**THE TASK**:
Pull each line containing "height" out of the listing below.

• • • • •

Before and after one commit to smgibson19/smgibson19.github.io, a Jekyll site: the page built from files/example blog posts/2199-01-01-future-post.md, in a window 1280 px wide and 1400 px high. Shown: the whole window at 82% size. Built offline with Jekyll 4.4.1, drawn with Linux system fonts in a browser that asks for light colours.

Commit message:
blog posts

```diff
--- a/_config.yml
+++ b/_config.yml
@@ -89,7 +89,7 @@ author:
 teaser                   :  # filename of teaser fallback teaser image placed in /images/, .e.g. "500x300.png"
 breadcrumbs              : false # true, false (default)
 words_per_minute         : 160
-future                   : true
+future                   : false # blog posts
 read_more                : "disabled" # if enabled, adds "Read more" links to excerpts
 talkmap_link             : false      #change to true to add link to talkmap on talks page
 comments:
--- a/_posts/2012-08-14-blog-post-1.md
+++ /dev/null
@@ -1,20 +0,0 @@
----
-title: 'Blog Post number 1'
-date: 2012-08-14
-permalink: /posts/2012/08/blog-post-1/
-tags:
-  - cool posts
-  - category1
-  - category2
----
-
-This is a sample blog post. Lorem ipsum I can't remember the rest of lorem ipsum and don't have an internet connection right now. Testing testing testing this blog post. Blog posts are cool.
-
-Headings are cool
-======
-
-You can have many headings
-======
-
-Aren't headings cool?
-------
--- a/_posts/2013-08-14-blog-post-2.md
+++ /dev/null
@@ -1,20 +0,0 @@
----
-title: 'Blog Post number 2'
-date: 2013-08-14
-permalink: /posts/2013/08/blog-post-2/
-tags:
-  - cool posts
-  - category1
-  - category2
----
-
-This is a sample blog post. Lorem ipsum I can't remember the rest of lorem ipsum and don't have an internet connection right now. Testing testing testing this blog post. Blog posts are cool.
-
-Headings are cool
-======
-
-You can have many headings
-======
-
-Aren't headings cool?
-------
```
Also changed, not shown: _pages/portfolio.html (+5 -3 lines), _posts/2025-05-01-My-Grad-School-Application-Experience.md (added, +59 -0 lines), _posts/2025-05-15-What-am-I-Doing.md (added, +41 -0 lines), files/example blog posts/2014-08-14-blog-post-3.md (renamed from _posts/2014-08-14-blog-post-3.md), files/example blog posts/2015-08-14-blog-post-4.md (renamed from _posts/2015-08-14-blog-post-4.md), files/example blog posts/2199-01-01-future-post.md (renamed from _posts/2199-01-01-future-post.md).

• • • • •

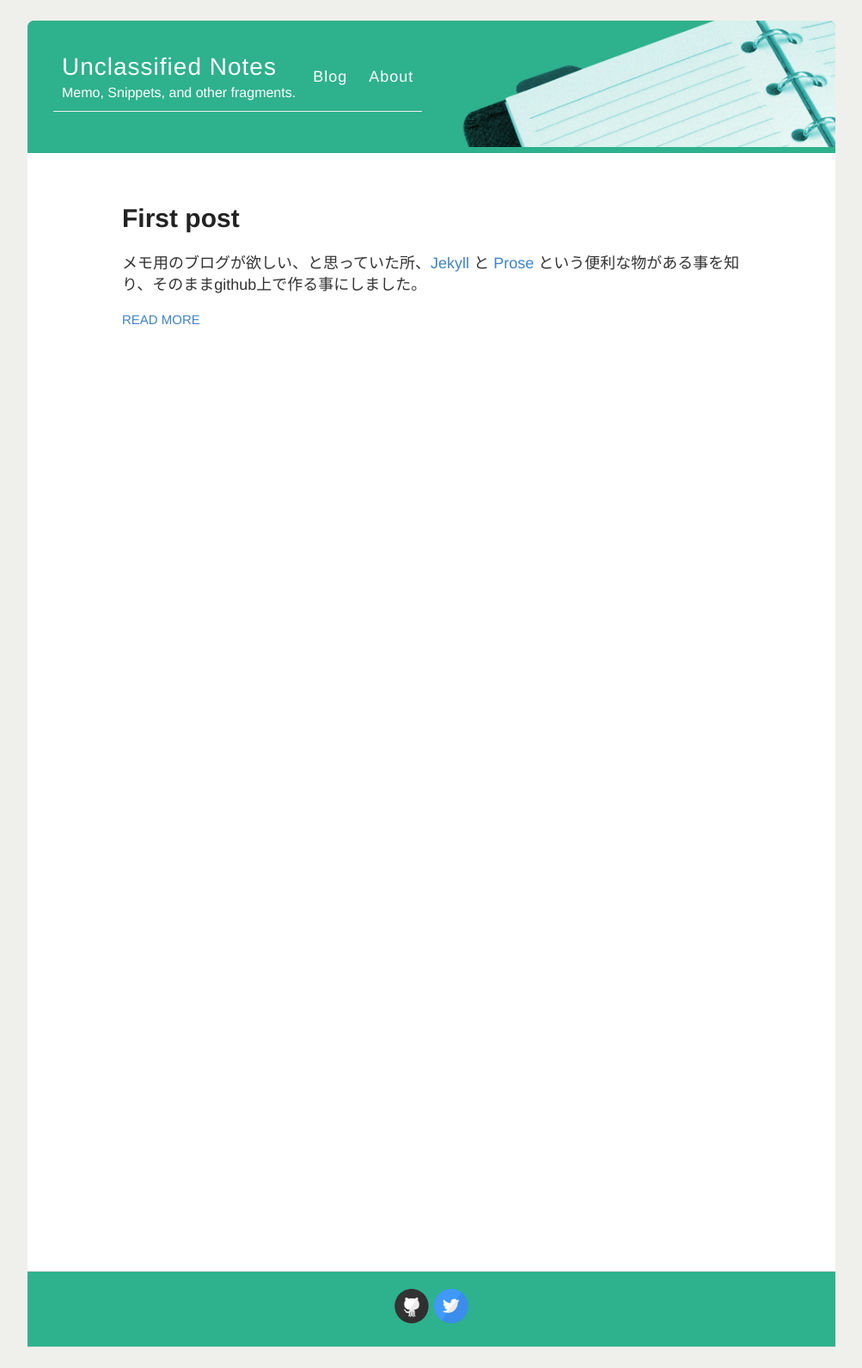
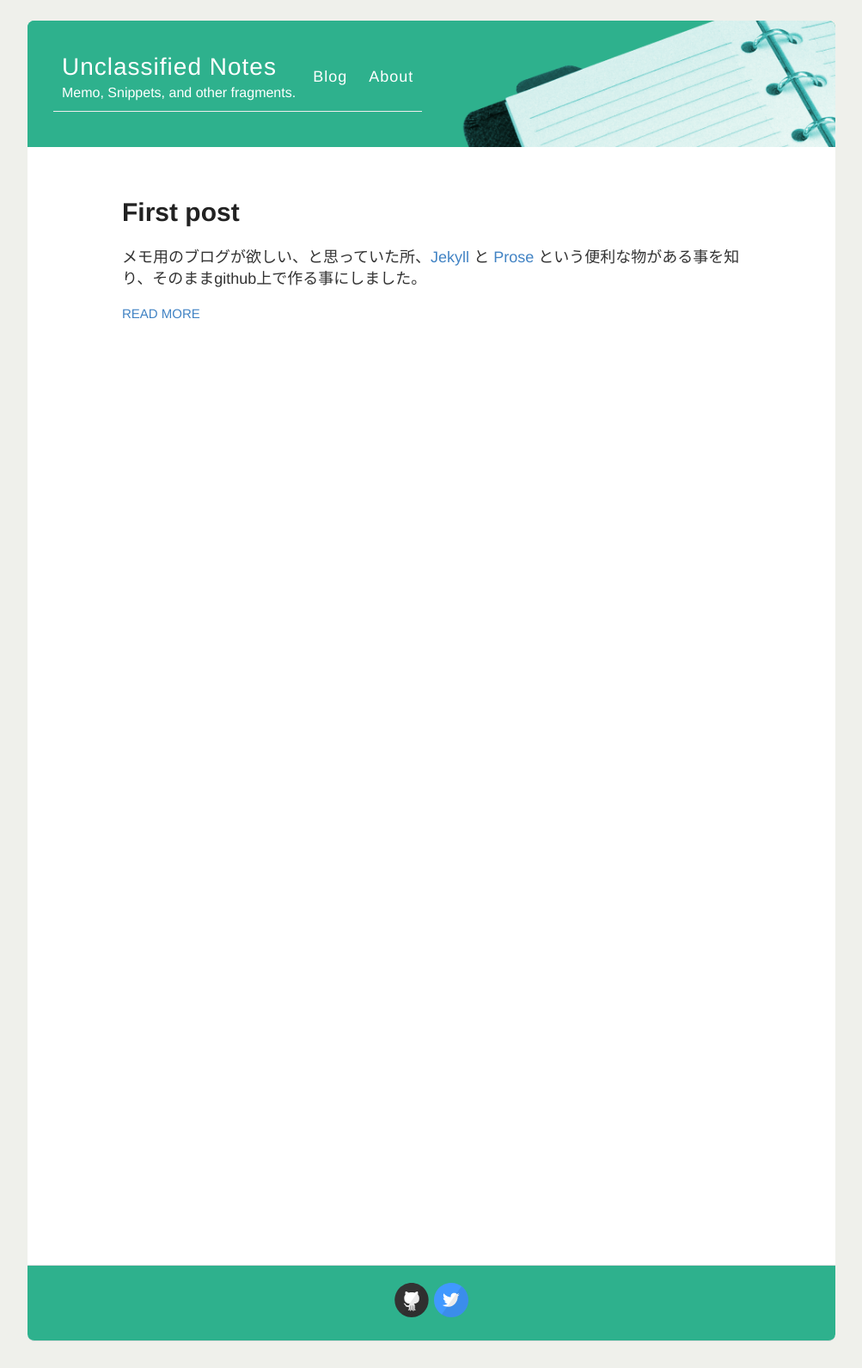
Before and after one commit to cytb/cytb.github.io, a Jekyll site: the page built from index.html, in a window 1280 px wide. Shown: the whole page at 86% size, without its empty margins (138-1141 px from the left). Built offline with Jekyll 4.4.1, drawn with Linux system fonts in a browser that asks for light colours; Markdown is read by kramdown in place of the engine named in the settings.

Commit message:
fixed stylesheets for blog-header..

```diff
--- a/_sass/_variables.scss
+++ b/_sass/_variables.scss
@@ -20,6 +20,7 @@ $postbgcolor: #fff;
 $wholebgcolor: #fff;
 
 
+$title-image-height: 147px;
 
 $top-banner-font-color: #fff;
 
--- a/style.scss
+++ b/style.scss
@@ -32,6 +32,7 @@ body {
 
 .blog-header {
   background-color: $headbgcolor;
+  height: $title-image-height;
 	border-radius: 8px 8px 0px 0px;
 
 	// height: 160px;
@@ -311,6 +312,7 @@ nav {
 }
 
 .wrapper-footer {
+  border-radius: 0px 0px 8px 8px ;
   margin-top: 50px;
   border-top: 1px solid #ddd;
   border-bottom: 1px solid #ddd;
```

• • • • •

**WRITTEN RESPONSE**:
+$title-image-height: 147px;
+  height: $title-image-height;
 	// height: 160px;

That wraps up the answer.